The passing of Fr Alec Reid, the Redemptorist priest from Belfast’s Clonard Monastery who played such a seminal role in the Northern Ireland peace process, will be remembered with an ‘Ecumenical Service of Gratitude’ on Tuesday 26 November at 7.30 pm in Clonard.
Fr Reid’s funeral mass will be at noon on Wednesday 27 November in Clonard. His body will lie in repose in Clonard from 4.00 pm today.
Just two days before his death, the Clonard-Fitzroy Fellowship screened the documentary 14 Days, which profiles the work of Fr Reid.
I also described the screening of 14 Days on Friday’s edition of Inside Politics, which you can listen to here.

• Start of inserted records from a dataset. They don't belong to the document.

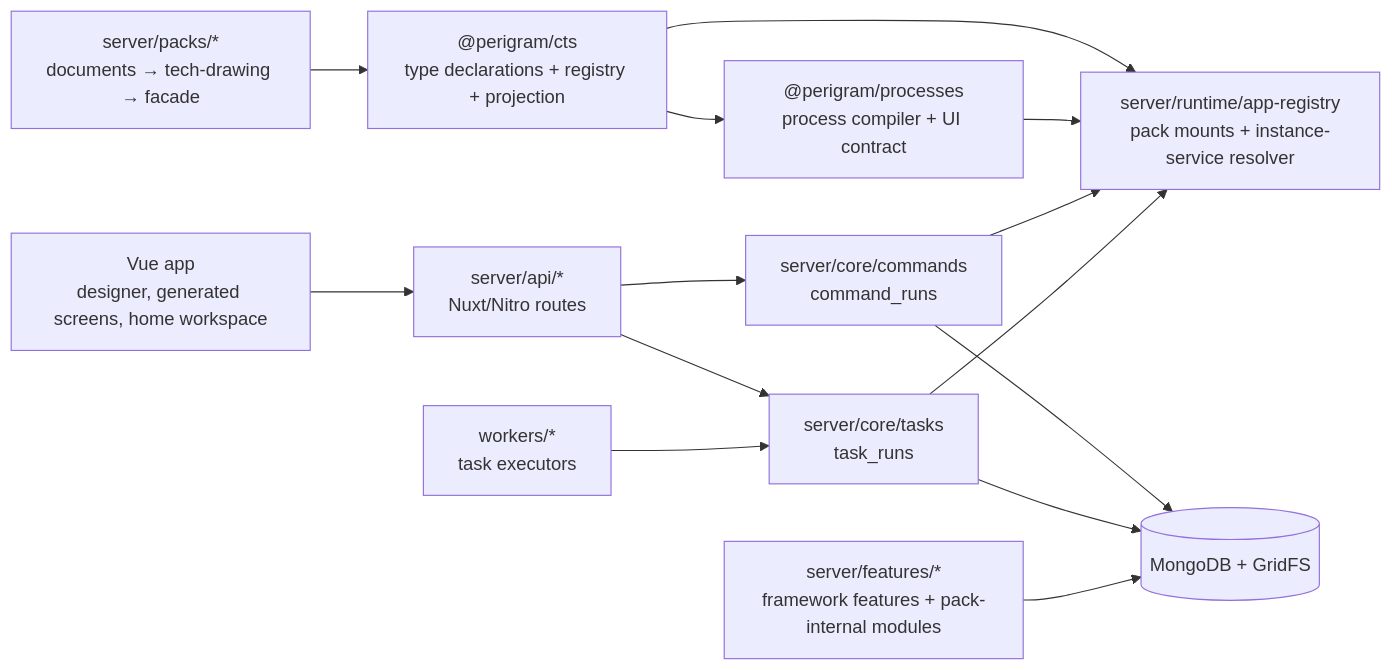
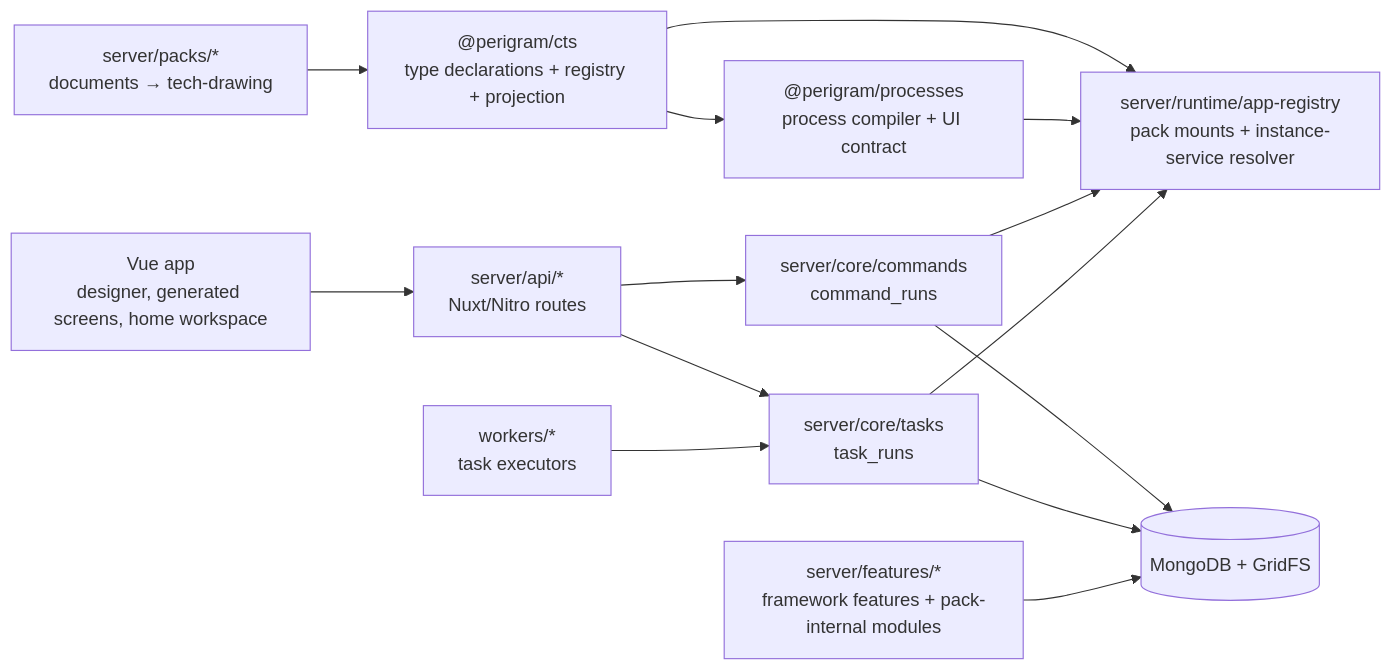
The first of 2 diagrams in README.md (Perigram/perigram), drawn with Mermaid before and after one commit. The commit also changed other lines of this file and 29 other files, not shown here.

Commit message:
neo: docs match the facade cut — packs/plugins/instances/api/workers contracts, SDK+authoring grammar, SPEC delivery, TODO milestones

````diff
--- a/README.md
+++ b/README.md
@@ -27,28 +27,28 @@
 ```mermaid
 flowchart LR
   Cts["@perigram/cts<br/>type declarations + registry + projection"]
-  Packs["server/packs/*<br/>documents → tech-drawing → facade"]
+  Packs["server/packs/*<br/>documents → tech-drawing"]
   Compiler["@perigram/processes<br/>process compiler + UI contract"]
   Runtime["server/runtime/app-registry<br/>pack mounts + instance-service resolver"]
   Commands["server/core/commands<br/>command_runs"]
   Tasks["server/core/tasks<br/>task_runs"]
   Features["server/features/*<br/>framework features + pack-internal modules"]
   API["server/api/*<br/>Nuxt/Nitro routes"]
   UI["Vue app<br/>designer, generated screens, home workspace"]
   Workers["workers/*<br/>task executors"]
   Mongo[(MongoDB + GridFS)]
 
   Packs --> Cts
   Cts --> Compiler
   Cts --> Runtime
   Compiler --> Runtime
   API --> Commands
   API --> Tasks
   Commands --> Runtime
   Tasks --> Runtime
   Commands --> Mongo
   Tasks --> Mongo
   Features --> Mongo
   UI --> API
   Workers --> Tasks
 ```
````
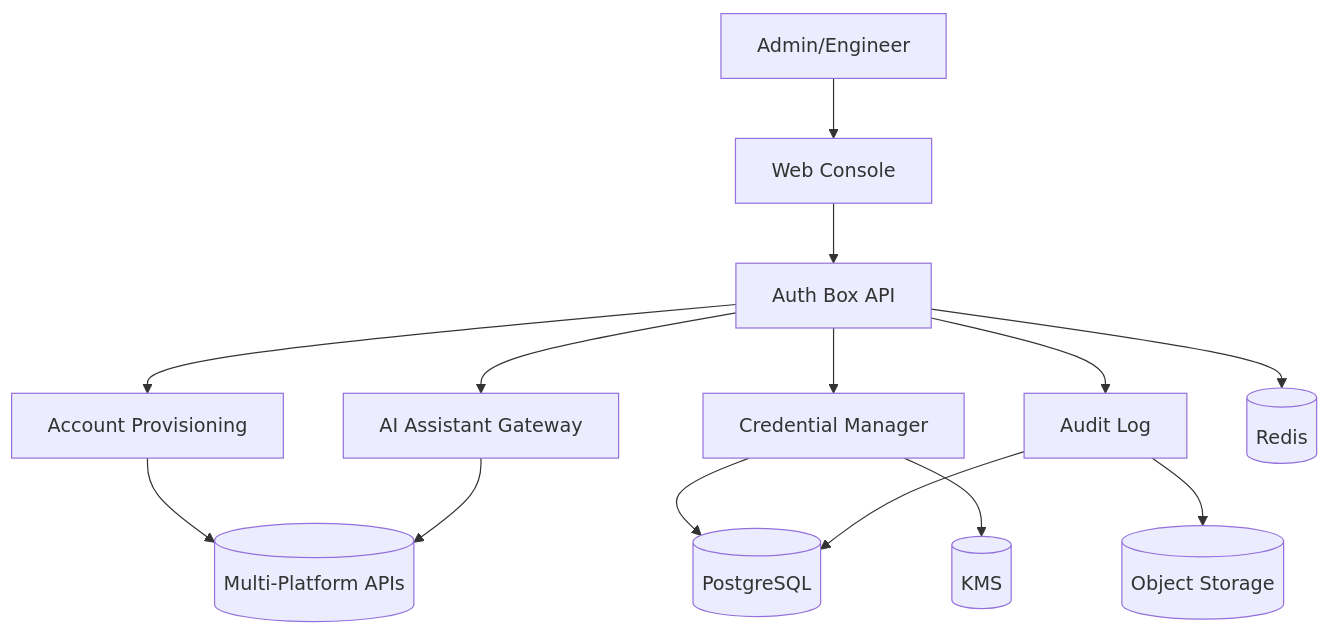
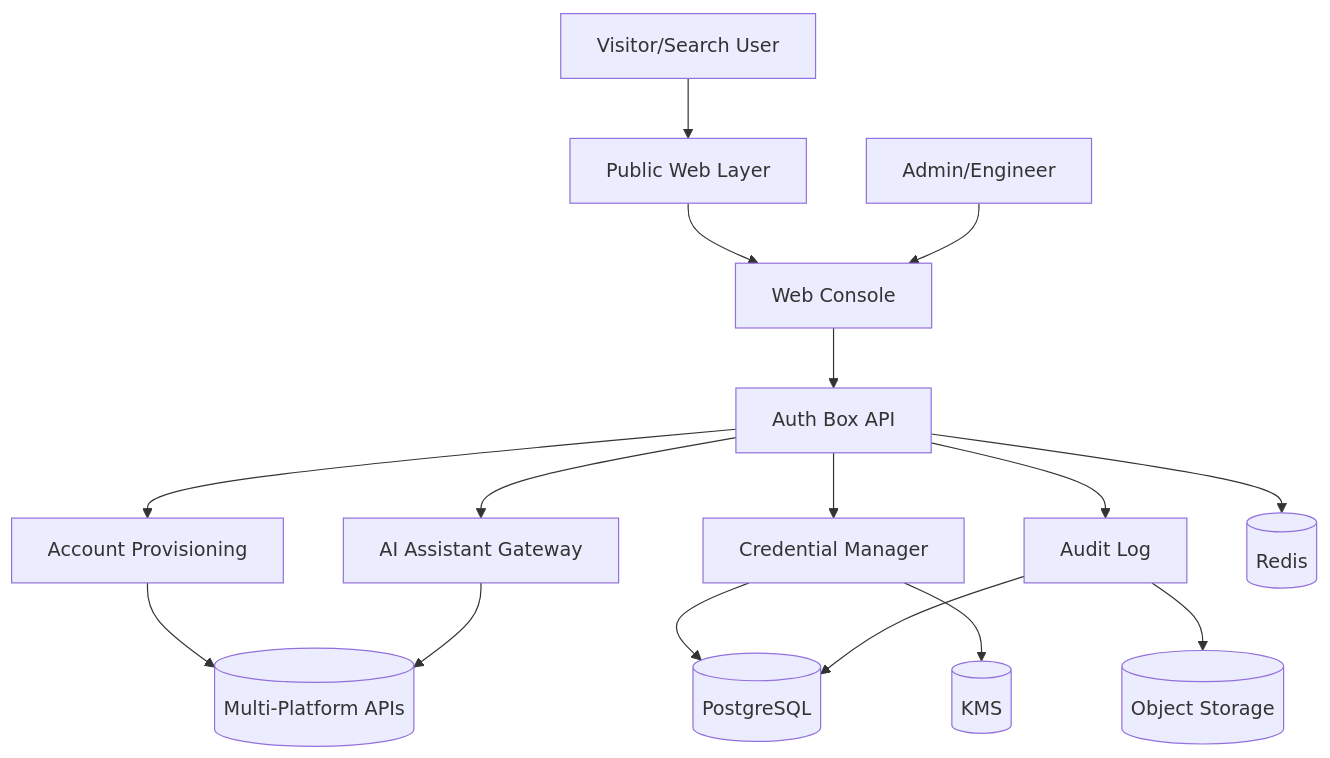
The first of 3 diagrams in doc/00_project/initiative_10_auth_box/SYSTEM_ARCHITECTURE.md (MARUCIE/authbox), drawn with Mermaid before and after one commit. The commit also changed other lines of this file and 1014 other files, not shown here.

````diff
--- a/doc/00_project/initiative_10_auth_box/SYSTEM_ARCHITECTURE.md
+++ b/doc/00_project/initiative_10_auth_box/SYSTEM_ARCHITECTURE.md
@@ -28,20 +31,22 @@
 ```mermaid
 graph TD
-  U[Admin/Engineer] --> UI[Web Console]
+  V[Visitor/Search User] --> WEB[Public Web Layer]
+  WEB --> UI[Web Console]
+  U[Admin/Engineer] --> UI
   UI --> API[Auth Box API]
 
   API --> ACC[Account Provisioning]
   API --> AUTH[Credential Manager]
   API --> ASSIST[AI Assistant Gateway]
   API --> AUDIT[Audit Log]
   API --> CACHE[(Redis)]
 
   AUTH --> DB[(PostgreSQL)]
   AUTH --> KMS[(KMS)]
   ACC --> EXT[External Platforms]
   ASSIST --> EXT
   AUDIT --> DB
   AUDIT --> OBJ[(Object Storage)]
 
   EXT[(Multi-Platform APIs)]
 ```
````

On the radio and in my blog post I focussed on the words of Rev Ken Newell, the retired minister of Fitzroy Presbyterian, in the time for quiet reflection after the screening. Rev Newell expected each one gathered to be listening for the message of God for them. He thought God would be communicating to us what we can do now to build a better future on this island, and that each person should take responsibility for those tasks, however large or small they might be. As I wrote:
Newell said that if we listened, we would hear God communicating with each one of us just what it is we can do. He said that’s what Fr Reid, known and loved by many of those who were present, had done: he listened to what God had to say and answered ‘yes.’
Our current political juncture, which includes the Haass/O’Sullivan Talks and Attorney General John Larkin’s suggestion of what amounts to an ‘amnesty’ for Troubles-related killings, is a challenging moment in the post-Troubles transition.
For me, Larkin’s idea of ‘giving up’ on prosecutions because it seems too difficult and too expensive is a massive abdication of our collective responsibility to victims and their families.
It is the equivalent of acting like the ‘great and the good’ who, in the biblical parable of the Good Samaritan, all ‘walk by on the other side’ of the street so as to avoid aiding a victim of violence.
But Larkin’s proposals do alert us that even if we strive, in good faith, to achieve justice through prosecutions – we will never know the full truth and we will never achieve justice for everyone. We will never be able to discover all the relevant information and some people will never disclose what happened.
Larkin’s other suggestion of opening up the archives for victims, journalists, and academics, a sort of ‘Freedom of Information Plus,’ also is not an adequate response to people’s desire for truth and justice.
- First, while I agree the archives should be open, the proposal assumes that victims, journalists, and academics have resources like enough time and relevant expertise to examine the archives. Not all do.
- Second, the proposal privatizes the emergence of truth in a way that will not satisfy everyone and that is not in line with what we know about good practice in other post-violence transitions. Yes, some victims and survivors say they will be content if they can only learn what happened to their loved ones. But in many other settings, it is the public acknowledgement and recognition of people’s suffering that is important and that helps people in society move forward together.
Like his amnesty proposal, Larkin’s archives proposal can be considered the equivalent of ‘walking by on the other side’ of the street, while victims suffer privately.
Over the last few days, many have recalled the iconic images of Fr Reid administering the last rites to the two British soldiers murdered at the IRA funeral in 1988. Like the Good Samaritan, Fr Reid did not walk by on the other side.
I expect the ecumenical service of gratitude will also encourage us to resist the temptation to ‘walk by on the other side.’
At the screening of 14 Days, Fr Peter Burns of the Redemptorist Order shared the words of another priest who worked closely with Fr Reid during the Troubles, and who continues his involvement in the Clonard-Fitzroy Fellowship: Fr Gerry Reynolds.
Fr Reynolds’ words resonate with those who wish to honour a man who did not ‘walk by on the other side.’ Those who want to find a way to cross the street, together:
The churches have nothing but riches for one another. They share a common mission. And the only way forward is to walk together.